*Work item*: List the lines of this listing that hold the word "none".
= = = =
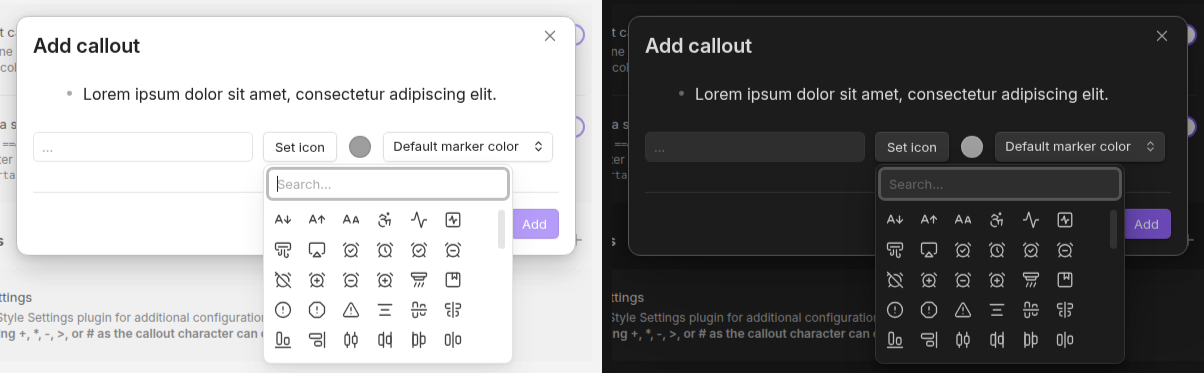
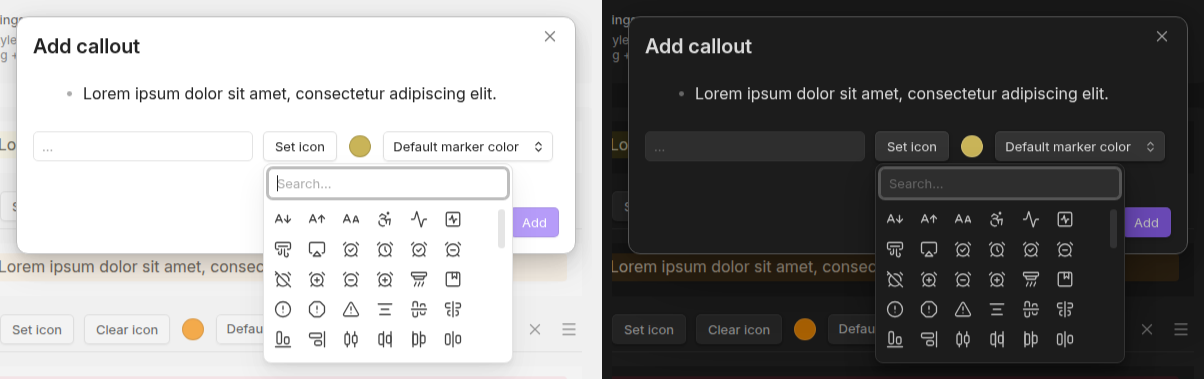
Start a new callout on a muted yellow, with no line above the dialog's buttons (#35)
* Start a new callout on a muted yellow

The Add callout dialog opened on 158, 158, 158, the same gray as the
built-in % callout, so a callout added without touching the color picker
was indistinguishable from it. Start on a muted yellow (201, 180, 88)
instead, so the new callout reads as its own from the first preview.

* Drop the separator above the Add callout dialog's buttons

The dialog's Cancel/Add row is a Setting, and Obsidian rules a line above
every setting row in a dialog but the first. In a dialog this short the
line only cut the form off from its own buttons. The row now carries a
class that removes the border; the selector is four classes deep to match
Obsidian's own rule, whose two :not() pseudo-classes each count as the
class inside them.

* Regenerate the Add callout dialog screenshots

The dialog now opens on a yellow swatch with no line above its buttons,
so the three README captures of it are updated to match.

diff --git a/test/specs/settings.e2e.ts b/test/specs/settings.e2e.ts
@@ -28,6 +28,7 @@ import {
   iconTooltip,
   iconTooltipDelay,
   isMobile,
+  modalButtonRowBorder,
   modalSubmitDisabled,
   modalText,
   openIconMenuInModal,
@@ -87,6 +88,27 @@ describe('Adding a callout', function () {
   it('accepts an unused character', async function () {
     await typeInModal('(');
     expect(await modalSubmitDisabled('Add')).toBe(false);
+  });
+
+  // The form starts on a muted yellow rather than the gray the built-in `%`
+  // callout already uses, so a callout added without touching the picker
+  // still reads as its own.
+  it('starts on a muted yellow', async function () {
+    await typeInModal('(');
+    await clickModalButton('Add');
+
+    const added = (await getSettings())[BUILT_IN_COUNT];
+    // Put the built-ins back: the icon picker tests below add "(" too.
+    await setSettings(DEFAULT_SETTINGS.map((c) => ({ ...c })));
+
+    expect(added).toMatchObject({ char: '(', color: '201, 180, 88' });
+  });
+
+  // The Cancel/Add row is a Setting, and Obsidian rules a line above every
+  // setting row but the first. In a dialog this short it only cuts the form
+  // off from its buttons.
+  it('draws no separator above its buttons', async function () {
+    expect(await modalButtonRowBorder('Add')).toBe('none');
   });
 
   describe('the icon picker inside the modal', function () {

diff --git a/test/helpers.ts b/test/helpers.ts
@@ -288,7 +288,14 @@ export async function legacyDataFileExists(): Promise<boolean> {
  * like "Add callout".
  */
 function inTopmostModal<T>(
-  op: 'text' | 'settled' | 'type' | 'click' | 'cancel' | 'disabled',
+  op:
+    | 'text'
+    | 'settled'
+    | 'type'
+    | 'click'
+    | 'cancel'
+    | 'disabled'
+    | 'buttonRowBorder',
   arg = ''
 ): Promise<T> {
   return browser.executeObsidian(
@@ -345,11 +352,24 @@ function inTopmostModal<T>(
         }
         case 'disabled':
           return !!button()?.disabled;
+        case 'buttonRowBorder': {
+          const row = button()?.closest('.setting-item');
+          if (!row) throw new Error(`No button row holding "${value}"`);
+          return getComputedStyle(row).borderTopStyle;
+        }
       }
     },
     op,
     arg
   ) as Promise<T>;
+}
+
+/**
+ * The computed border-top style of the dialog row holding the button with
+ * this label: 'none' when nothing separates it from the form above.
+ */
+export function modalButtonRowBorder(label: string): Promise<string> {
+  return inTopmostModal<string>('buttonRowBorder', label);
 }
 
 /** Text of the topmost dialog, or '' when none is open. */

diff --git a/src/settingsTab.ts b/src/settingsTab.ts
@@ -433,9 +433,11 @@ export function buildCalloutRow(
  * Collects the character, icon and color for a new custom callout.
  */
 export class NewCalloutModal extends Modal {
+  // A muted yellow rather than the gray of the built-in `%` callout, so a
+  // callout added without touching the picker still stands apart from it.
   private callout: Callout = {
     char: '',
-    color: '158, 158, 158',
+    color: '201, 180, 88',
     custom: true,
   };
 
@@ -485,6 +487,7 @@ export class NewCalloutModal extends Modal {
     let submit: ButtonComponent;
 
     new Setting(this.contentEl)
+      .setClass('lc-modal-buttons')
       .addButton((btn) =>
         btn.setButtonText('Cancel').onClick(() => this.close())
       )

diff --git a/styles.css b/styles.css
@@ -429,3 +429,13 @@ settings:
   min-height: 1.5em;
   margin: 6px 0;
 }
+
+/* The Add callout dialog's Cancel/Add row is a Setting, and Obsidian rules
+   a line above every setting row in a dialog but the first. In a dialog
+   this short it only cuts the form off from its own buttons. Four classes
+   deep to match the specificity of Obsidian's own
+   `.modal:not(.mod-settings) .setting-item:not(.setting-item-heading)`,
+   where each :not() counts as the class inside it. */
+.modal .modal-content .setting-item.lc-modal-buttons {
+  border-top: none;
+}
= = = =
*Solution*:
+    expect(await modalButtonRowBorder('Add')).toBe('none');
+ * this label: 'none' when nothing separates it from the form above.
 /** Text of the topmost dialog, or '' when none is open. */
+  border-top: none;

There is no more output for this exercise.